WallStreetBets founder Jaime Rogozinski breaks down the Nancy Pelosi stock controversy, and details his next project for retail investors

WallStreetBets founder Jaime Rogozinski
WallStreetBets founder Jaime Rogozinski.
  • WallStreetBets founder Jaime Rogozinski talks to Insider about his blockchain-based trading platform WSB DApp.
  • “This is very much a way for me to say crypto and Wall Street are definitely going to merge,” says Rogozinski.
  • He suggested the platform create a “Nancy ETP” to capture the attention on stock trading by House Speaker Nancy Pelosi’s husband.

Jaime Rogozinski, the founder of WallStreetBets, believes there’s potential for a new investment product tracking the stock bets made by US House Speaker Nancy Pelosi’s husband, whose trading has sparked outrage and fascination in equal measures among amateur traders.

In an interview, he suggested a Pelosi-themed exchange-traded portfolio could emerge on the latest iteration of his campaign to empower retail investors – a platform called WallStreetBets DApp.

“I got this idea, somewhat of a joke, but I can’t shake it so I’m probably going to start pushing for it, which is this ‘Nancy ETP,'” Rogozinski told Insider.

But his vision for WallStreetBets DApp, a blockchain-based shop for stocks and other assets, extends far beyond one potentially trendy ETP.

A strategic partner in the project, Rogozinski wants ordinary investors to build their wealth with the same kind of community-powered energy that the WallStreetBets forum on Reddit used to upend the trading world this year.

WallStreetBets was thrust into the spotlight in January after retail investors active on the site banded together to drive a massive upsurge in video-game retailer GameStop’s stock price, squeezing hedge funds shorting the so-called meme stock.
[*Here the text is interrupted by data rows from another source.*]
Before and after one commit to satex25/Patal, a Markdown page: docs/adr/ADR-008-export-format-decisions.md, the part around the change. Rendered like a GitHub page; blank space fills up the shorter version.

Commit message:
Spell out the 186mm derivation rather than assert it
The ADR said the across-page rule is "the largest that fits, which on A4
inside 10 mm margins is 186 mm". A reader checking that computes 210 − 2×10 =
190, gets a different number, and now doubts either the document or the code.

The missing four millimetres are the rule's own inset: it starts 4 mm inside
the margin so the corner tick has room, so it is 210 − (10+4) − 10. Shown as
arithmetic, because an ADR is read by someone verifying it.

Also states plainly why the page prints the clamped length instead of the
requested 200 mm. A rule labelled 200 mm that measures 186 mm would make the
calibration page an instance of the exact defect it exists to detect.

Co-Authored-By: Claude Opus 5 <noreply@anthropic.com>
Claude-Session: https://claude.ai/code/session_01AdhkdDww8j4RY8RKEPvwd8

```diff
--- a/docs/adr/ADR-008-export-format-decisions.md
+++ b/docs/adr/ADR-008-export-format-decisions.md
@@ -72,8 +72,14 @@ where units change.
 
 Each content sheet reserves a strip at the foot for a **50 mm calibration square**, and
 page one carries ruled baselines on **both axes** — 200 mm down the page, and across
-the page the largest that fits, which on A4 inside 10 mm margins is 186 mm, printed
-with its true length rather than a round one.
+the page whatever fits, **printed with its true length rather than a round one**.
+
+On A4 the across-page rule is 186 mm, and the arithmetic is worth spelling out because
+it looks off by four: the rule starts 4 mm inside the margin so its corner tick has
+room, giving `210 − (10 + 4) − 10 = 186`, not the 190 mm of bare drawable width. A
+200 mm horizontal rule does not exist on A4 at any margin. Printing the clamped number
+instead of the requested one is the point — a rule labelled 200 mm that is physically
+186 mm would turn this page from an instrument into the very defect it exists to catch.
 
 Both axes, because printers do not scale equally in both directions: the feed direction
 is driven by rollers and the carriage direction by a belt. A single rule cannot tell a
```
The WSB DApp is an expression of what Rogozinski sees as the next big thing in the financial world.

“This is very much a way for me to say crypto and Wall Street are definitely going to merge and they’re starting to spill into each other already,” he told Insider during a video interview from Mexico City, where he lives with his family.

“For far too long, I made the mistake of assuming blockchain technology and cryptocurrencies were one in the same thing – and they’re not,” Rogozinski said. “This whole DeFi (decentralized finance) infrastructure that’s able to create a parallel ecosystem in finances is astoundingly powerful, more than I could have imagined.”
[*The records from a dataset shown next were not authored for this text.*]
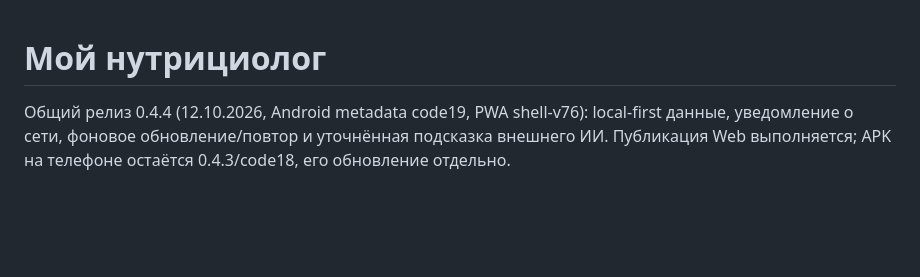
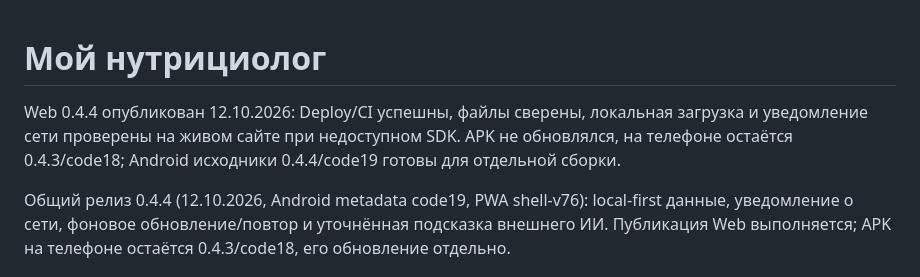
Before and after one commit to phazz1980/nutriciolog, a Markdown page: README.md, the part around the change. Drawn GitHub-style; blank space fills up the shorter version.

Commit message:
docs: confirm Web 0.4.4 deployment and offline check [skip ci]

```diff
--- a/README.md
+++ b/README.md
@@ -1,4 +1,6 @@
 # Мой нутрициолог
+
+Web 0.4.4 опубликован 12.10.2026: Deploy/CI успешны, файлы сверены, локальная загрузка и уведомление сети проверены на живом сайте при недоступном SDK. APK не обновлялся, на телефоне остаётся 0.4.3/code18; Android исходники 0.4.4/code19 готовы для отдельной сборки.
 
 Общий релиз 0.4.4 (12.10.2026, Android metadata code19, PWA shell-v76): local-first данные, уведомление о сети, фоновое обновление/повтор и уточнённая подсказка внешнего ИИ. Публикация Web выполняется; APK на телефоне остаётся 0.4.3/code18, его обновление отдельно.
 
```
Also changed, not shown: PROJECT_STATUS.md (+4 -0 lines), ROADMAP.md (+1 -1 lines).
‘Nancy ETP’

Rogozinski’s idea for an automated “Nancy ETP” would highlight a key feature on WSB DApp. The platform allows community members to propose the creation and makeup of ETPs, which can hold a mix of assets such as domestic and international equities, cryptocurrencies, and metals.

The WSB DApp platform has a native token, the $WSB governance token, that people can buy and then use to vote on the type of assets and weightings that should go into an ETP. In an example given in May, token holders who think Tesla should make up 90% of a particular ETP instead of 10% can vote on it by signing a transaction using their $WSB tokens during voting cycles.
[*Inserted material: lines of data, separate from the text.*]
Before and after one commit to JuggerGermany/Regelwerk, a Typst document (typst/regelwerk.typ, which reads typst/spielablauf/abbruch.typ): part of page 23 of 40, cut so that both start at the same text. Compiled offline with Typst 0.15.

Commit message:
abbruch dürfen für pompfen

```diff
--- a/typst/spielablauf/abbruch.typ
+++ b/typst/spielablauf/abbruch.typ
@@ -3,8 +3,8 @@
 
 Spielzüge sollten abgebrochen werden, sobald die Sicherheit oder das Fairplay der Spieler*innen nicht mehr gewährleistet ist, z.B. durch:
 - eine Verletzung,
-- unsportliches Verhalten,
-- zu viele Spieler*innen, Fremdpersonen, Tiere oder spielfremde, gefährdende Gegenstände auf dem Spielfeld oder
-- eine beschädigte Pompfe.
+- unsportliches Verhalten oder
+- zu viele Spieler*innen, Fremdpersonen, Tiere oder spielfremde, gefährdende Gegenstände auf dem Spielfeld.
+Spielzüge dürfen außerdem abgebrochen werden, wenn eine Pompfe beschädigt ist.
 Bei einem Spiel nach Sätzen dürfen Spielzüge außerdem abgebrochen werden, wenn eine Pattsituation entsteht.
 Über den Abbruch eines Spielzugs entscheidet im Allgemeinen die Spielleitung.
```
At the same time, a Pelosi-centered ETP would apply the “if you can’t beat them, join them” notion to investing while also drawing attention to outrage and debate over stock trading by members of Congress and their families, Rogozinski said.

In the case of Paul Pelosi, one trade in particular stood out. It involved shares of Google parent Alphabet that made $US5.3 ($AU7) million for him prior to a House Judiciary Committee vote on tech antitrust regulation. Spokespeople for Speaker Pelosi told media outlets she owns no stock herself and had no knowledge of her husband’s equity purchases.

Meanwhile, as the uproar continues, “people are able to make money,” with a product like the “Nancy ETP”, said Rogozinski. “Nothing’s sure but past performance is definitely impressive,” he said broadly of Paul Pelosi’s stock picks.

The strong performance of his stock picks over the last two years has prompted many retail investors to mirror Paul Pelosi’s investments. Meanwhile, memes about Nancy Pelosi have popped up, suggesting she’s a skilled investor that can make money off of insider information.

Life after moderating WallStreetBets

The Pelosi controversy has the right mix of ingredients to thrive in discussions on the WallStreetBets forum, which Rogozinski created in 2012 in a quest to find a place for ideas about aggressive, money-making trades. But in April of 2020, he was removed as a moderator on WallStreetBets after being accused by other moderators of trying to profit from the subreddit.

He sold the rights to his life story to RatPac Entertainment in exchange for a payment in the low six figures, according to a Wall Street Journal report in May.

More about the dispute will be revealed through projects the entertainment company plans to produce, which could include movies, podcasts, TV shows, and other vehicles, he said. “The documentary is well underway and will be out next year,” Rogozinski said.

And while he’s no longer a WallStreetBets moderator, his WSB DApp platform looks to continue its mission of democratizing markets. Using the $WSB token, retail investors will rebalance ETPs, not by “opaque and politically connected” banks and hedge funds, WallStreetBets said in May.